** SOURCE DATA follows **

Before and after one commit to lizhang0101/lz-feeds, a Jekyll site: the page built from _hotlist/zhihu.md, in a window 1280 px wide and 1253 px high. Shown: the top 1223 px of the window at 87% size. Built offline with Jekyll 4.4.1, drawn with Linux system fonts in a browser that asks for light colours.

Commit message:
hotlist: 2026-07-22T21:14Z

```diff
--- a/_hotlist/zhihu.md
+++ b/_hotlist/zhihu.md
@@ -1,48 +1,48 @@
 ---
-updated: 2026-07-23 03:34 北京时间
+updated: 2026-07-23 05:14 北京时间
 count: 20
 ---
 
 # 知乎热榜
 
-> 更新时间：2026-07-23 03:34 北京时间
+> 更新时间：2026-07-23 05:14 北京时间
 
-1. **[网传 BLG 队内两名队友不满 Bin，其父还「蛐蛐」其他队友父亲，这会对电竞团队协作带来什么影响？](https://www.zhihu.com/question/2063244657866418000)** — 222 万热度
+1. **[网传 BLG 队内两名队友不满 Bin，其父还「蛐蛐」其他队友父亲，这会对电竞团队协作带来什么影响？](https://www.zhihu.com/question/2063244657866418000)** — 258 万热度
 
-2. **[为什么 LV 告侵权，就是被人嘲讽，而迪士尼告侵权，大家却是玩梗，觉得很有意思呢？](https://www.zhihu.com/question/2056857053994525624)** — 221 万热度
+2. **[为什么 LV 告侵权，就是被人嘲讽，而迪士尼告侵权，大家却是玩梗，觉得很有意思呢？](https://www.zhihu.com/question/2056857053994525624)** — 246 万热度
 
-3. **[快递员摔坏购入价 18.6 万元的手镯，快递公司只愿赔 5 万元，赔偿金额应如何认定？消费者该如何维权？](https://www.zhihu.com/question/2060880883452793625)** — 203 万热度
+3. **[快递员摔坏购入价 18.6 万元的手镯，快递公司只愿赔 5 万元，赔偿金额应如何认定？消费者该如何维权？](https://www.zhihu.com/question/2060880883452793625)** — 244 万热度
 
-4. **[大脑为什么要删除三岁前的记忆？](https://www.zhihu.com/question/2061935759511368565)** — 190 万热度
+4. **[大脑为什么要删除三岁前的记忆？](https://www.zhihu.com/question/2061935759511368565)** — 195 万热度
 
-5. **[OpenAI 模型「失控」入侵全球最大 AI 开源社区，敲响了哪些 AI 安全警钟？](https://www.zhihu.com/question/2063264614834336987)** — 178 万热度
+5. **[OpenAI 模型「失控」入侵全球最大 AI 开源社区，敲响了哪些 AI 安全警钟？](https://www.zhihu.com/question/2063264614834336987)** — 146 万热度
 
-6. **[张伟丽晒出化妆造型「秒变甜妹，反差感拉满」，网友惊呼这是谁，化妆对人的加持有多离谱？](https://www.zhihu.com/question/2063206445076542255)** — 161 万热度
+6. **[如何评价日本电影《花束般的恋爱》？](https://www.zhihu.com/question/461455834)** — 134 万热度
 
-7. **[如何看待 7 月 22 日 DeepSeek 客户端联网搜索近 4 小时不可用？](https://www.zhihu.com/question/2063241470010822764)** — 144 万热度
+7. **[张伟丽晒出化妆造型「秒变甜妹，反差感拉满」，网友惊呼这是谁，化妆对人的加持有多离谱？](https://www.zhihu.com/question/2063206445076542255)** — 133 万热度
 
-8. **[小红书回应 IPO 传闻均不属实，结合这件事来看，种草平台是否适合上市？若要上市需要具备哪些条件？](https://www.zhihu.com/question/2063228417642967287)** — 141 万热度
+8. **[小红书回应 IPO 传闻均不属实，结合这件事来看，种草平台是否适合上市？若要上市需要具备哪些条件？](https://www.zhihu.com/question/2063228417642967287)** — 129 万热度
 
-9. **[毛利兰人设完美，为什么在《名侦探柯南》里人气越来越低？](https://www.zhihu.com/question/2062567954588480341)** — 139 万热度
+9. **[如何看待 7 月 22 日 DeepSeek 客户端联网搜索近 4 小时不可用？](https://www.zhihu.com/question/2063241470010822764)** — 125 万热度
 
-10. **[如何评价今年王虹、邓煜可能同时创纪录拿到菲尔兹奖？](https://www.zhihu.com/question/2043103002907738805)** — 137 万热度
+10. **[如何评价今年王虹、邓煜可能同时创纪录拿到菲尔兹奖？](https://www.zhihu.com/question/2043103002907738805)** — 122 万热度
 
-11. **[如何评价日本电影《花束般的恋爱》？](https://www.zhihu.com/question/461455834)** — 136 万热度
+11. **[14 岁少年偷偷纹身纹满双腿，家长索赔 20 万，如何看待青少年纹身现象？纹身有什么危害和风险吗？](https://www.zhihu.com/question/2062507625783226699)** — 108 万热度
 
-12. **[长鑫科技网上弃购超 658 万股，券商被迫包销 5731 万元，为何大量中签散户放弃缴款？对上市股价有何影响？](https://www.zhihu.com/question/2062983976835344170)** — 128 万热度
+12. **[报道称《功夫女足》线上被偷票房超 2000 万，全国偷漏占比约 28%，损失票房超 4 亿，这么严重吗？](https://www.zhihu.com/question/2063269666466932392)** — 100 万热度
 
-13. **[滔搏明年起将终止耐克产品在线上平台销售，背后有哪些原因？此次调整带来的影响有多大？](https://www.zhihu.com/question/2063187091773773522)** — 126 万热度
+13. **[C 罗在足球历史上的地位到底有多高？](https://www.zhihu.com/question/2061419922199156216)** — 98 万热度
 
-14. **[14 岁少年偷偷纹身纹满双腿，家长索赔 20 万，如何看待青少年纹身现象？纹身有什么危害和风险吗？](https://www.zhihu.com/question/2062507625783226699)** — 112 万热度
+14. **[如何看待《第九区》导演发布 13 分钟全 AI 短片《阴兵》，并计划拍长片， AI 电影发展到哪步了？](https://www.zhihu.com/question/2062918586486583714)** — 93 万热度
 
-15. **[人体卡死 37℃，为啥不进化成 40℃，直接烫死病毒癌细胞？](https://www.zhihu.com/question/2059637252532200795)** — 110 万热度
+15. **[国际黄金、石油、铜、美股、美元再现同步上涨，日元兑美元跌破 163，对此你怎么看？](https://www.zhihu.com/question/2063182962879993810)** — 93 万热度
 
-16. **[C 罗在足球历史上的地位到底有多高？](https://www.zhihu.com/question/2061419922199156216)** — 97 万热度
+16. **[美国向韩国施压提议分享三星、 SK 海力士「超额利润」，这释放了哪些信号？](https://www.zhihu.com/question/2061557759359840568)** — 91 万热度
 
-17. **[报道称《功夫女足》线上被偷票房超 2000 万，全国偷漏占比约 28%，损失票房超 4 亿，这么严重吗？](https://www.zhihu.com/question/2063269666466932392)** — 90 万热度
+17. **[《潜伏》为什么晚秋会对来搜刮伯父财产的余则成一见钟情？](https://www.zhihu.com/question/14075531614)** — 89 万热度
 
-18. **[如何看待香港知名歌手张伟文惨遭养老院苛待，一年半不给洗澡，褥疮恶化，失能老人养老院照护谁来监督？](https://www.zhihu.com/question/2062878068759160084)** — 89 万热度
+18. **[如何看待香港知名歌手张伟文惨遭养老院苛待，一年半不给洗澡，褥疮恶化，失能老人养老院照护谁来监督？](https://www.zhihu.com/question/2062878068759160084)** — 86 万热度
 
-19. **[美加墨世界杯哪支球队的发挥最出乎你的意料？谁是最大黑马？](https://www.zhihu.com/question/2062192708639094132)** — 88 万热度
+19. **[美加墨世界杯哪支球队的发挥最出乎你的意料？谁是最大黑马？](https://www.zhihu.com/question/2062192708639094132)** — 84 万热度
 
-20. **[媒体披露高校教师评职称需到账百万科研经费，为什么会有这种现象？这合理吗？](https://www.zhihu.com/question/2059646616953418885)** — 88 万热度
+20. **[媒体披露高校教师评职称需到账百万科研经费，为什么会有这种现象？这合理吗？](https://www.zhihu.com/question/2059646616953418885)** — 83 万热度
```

** End of SOURCE DATA **

**WORK ITEM:** Copy each line of the entries in which the string "北京时间" is found.

**TASK RESPONSE:**
-updated: 2026-07-23 03:34 北京时间
+updated: 2026-07-23 05:14 北京时间
-> 更新时间：2026-07-23 03:34 北京时间
+> 更新时间：2026-07-23 05:14 北京时间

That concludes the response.